*** Opening EXTRACTED MATERIAL ***

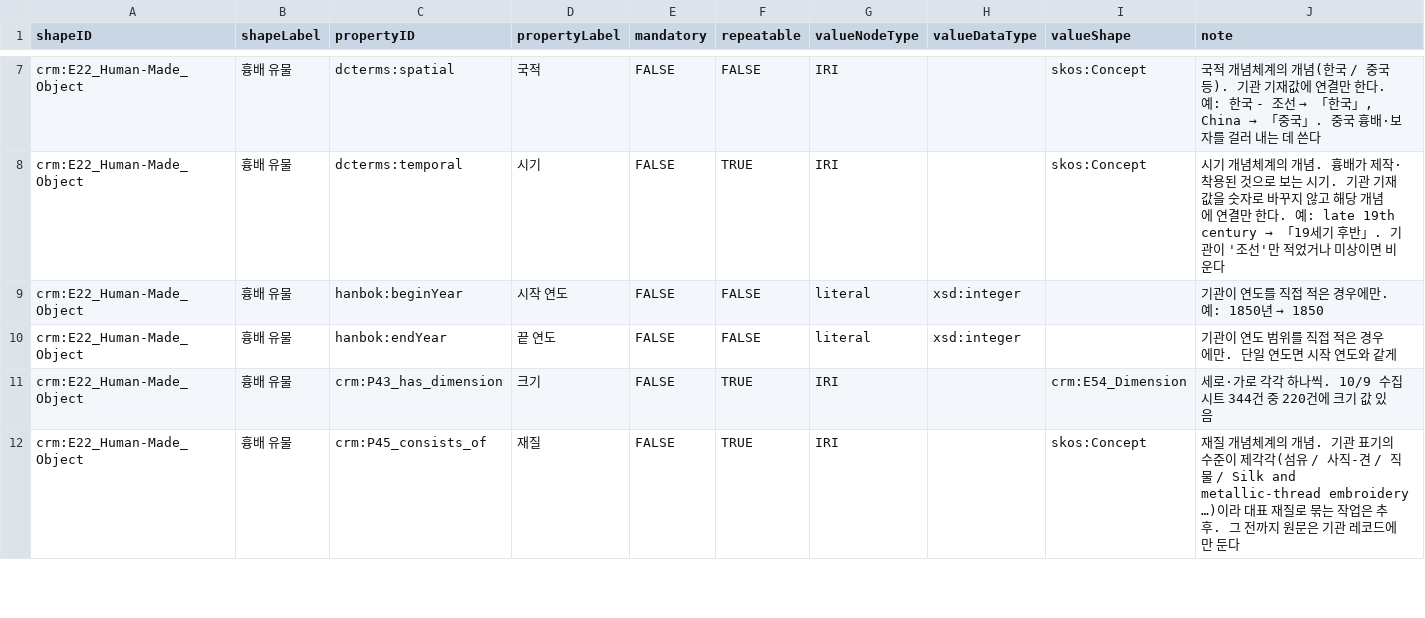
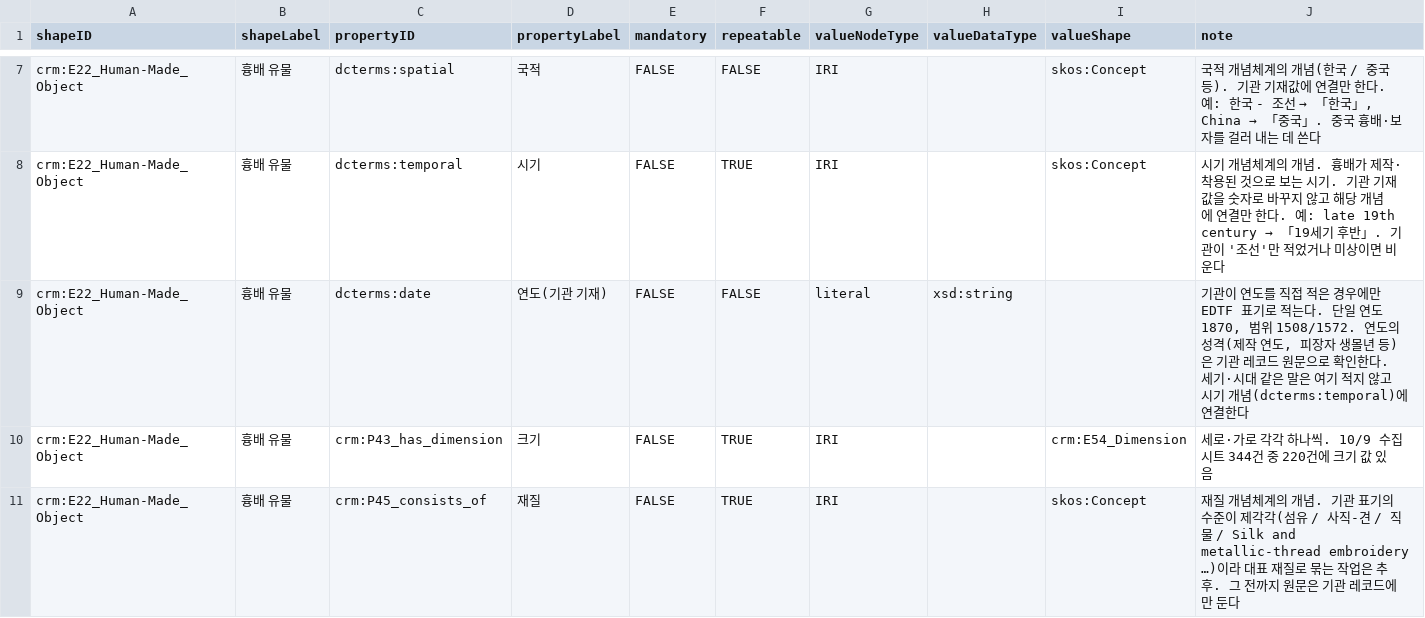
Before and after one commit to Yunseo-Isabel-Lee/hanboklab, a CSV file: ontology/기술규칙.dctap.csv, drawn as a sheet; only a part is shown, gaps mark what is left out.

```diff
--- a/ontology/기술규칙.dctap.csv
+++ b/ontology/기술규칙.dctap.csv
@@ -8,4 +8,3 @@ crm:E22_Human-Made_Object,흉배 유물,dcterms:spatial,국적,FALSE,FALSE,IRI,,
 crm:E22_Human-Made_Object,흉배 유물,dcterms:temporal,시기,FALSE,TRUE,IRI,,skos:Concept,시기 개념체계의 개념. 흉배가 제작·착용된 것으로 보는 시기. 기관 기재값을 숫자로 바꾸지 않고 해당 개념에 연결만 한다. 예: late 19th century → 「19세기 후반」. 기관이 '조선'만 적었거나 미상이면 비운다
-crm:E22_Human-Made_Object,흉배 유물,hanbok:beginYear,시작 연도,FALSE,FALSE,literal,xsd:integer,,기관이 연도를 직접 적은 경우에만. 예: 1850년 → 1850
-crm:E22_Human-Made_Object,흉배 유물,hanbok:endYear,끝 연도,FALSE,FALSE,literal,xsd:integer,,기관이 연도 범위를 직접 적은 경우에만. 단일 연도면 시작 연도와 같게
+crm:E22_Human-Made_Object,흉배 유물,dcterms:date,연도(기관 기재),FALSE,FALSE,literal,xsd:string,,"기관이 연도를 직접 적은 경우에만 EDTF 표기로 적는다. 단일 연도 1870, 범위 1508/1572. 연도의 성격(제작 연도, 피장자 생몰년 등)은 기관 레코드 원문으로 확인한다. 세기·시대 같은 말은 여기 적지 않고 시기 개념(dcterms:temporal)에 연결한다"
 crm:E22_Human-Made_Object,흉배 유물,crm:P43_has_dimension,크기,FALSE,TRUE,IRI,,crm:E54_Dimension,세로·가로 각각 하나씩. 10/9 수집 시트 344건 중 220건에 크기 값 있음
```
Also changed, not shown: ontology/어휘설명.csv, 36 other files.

*** Closing EXTRACTED MATERIAL ***
*** Opening EXTRACTED MATERIAL ***

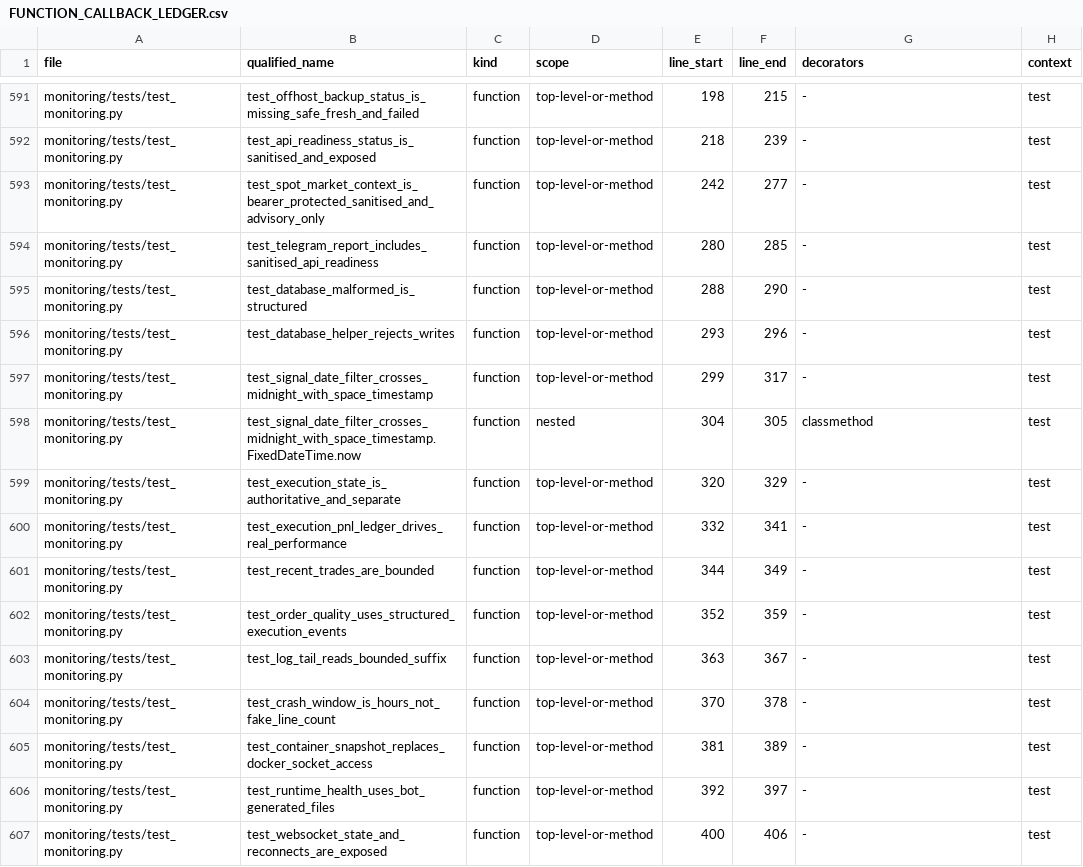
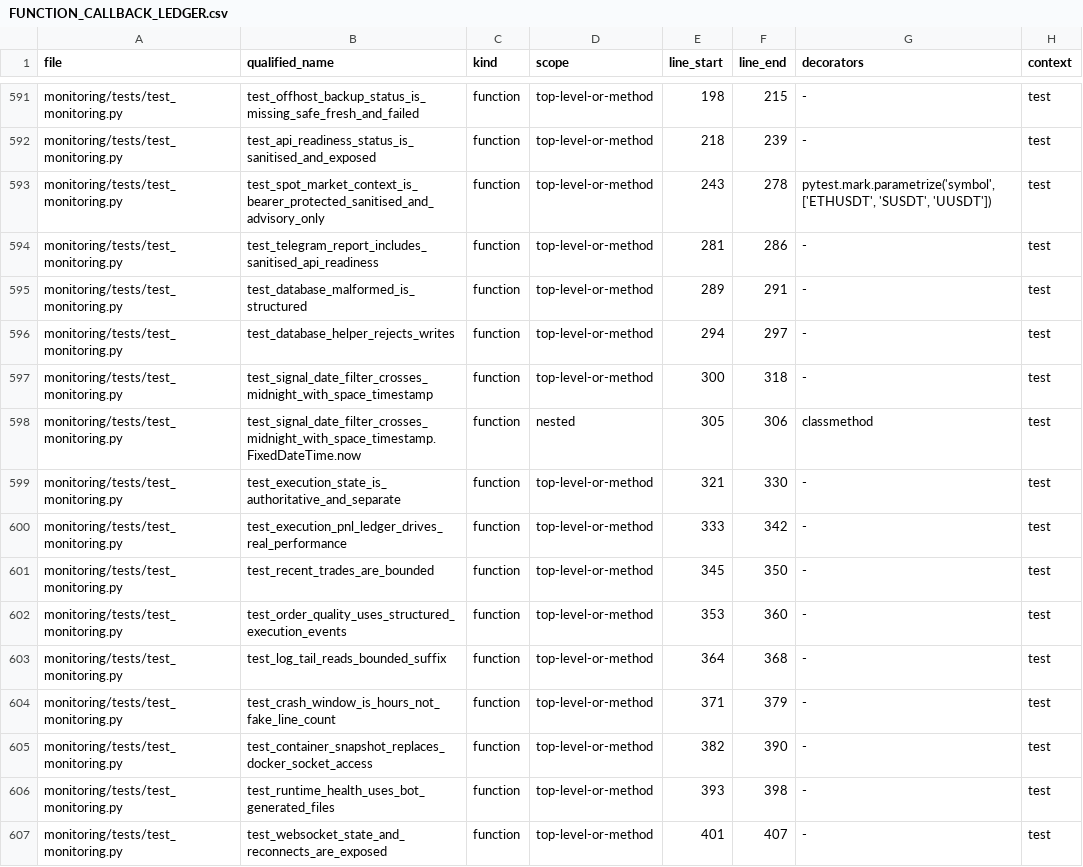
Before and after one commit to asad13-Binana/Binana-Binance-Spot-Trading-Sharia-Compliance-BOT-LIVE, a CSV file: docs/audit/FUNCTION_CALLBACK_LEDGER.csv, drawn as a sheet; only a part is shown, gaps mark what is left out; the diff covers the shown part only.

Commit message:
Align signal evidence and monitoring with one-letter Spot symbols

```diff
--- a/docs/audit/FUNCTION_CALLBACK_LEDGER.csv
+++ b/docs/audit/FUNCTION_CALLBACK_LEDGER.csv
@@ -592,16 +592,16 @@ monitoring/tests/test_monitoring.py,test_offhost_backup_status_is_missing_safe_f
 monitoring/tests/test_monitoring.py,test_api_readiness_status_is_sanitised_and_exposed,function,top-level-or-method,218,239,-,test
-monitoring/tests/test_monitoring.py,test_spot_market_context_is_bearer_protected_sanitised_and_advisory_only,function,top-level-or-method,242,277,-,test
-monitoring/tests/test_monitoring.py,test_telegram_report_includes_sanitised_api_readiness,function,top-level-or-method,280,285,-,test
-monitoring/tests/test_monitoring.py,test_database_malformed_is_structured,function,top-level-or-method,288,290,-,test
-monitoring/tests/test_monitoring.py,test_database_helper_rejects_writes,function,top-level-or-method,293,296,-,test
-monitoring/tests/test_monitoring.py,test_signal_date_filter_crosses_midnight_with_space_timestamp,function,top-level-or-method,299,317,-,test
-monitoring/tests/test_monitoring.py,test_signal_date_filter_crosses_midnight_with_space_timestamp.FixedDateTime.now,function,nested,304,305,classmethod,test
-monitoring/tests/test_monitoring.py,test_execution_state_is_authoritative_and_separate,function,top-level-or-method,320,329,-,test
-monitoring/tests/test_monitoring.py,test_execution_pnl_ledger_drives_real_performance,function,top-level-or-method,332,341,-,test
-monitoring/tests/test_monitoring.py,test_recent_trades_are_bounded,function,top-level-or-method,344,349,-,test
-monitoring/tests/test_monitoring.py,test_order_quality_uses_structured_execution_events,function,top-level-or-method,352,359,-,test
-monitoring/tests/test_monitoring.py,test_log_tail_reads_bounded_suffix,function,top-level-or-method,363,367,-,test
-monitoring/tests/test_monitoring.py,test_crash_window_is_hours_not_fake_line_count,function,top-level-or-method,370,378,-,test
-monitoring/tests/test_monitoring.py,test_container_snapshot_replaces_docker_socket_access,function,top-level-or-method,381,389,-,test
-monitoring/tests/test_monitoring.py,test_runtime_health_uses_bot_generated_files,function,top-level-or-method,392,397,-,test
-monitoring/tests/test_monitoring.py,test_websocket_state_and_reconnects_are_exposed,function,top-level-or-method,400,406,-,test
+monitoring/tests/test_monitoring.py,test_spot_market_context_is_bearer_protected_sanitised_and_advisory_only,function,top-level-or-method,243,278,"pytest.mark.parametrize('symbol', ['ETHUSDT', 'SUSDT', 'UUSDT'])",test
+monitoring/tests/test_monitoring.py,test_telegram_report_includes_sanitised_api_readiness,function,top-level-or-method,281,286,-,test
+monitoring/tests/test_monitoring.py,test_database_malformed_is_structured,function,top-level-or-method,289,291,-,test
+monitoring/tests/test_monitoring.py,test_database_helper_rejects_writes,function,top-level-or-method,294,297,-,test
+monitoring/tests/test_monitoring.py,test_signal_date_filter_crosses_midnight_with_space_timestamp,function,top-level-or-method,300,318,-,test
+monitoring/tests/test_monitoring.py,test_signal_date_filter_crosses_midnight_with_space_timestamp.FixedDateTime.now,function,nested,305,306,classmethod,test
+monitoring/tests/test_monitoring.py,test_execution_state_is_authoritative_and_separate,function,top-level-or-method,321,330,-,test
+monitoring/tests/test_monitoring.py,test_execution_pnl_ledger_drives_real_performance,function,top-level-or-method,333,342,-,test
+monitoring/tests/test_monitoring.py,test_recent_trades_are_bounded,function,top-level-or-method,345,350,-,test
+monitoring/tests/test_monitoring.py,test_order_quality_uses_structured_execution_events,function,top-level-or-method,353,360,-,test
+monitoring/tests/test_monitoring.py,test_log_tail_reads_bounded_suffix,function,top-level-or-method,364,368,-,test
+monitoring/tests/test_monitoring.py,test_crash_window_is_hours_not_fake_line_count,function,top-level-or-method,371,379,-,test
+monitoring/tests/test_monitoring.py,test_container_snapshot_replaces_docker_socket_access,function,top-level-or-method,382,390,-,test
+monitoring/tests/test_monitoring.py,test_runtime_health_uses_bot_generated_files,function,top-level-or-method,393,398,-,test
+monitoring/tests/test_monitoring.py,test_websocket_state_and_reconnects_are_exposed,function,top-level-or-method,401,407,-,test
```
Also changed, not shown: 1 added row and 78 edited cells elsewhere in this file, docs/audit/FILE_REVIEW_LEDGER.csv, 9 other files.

*** Closing EXTRACTED MATERIAL ***

The answer must be a single number: the count of lines in the entries that include "other".

_WORKED SOLUTION:_
2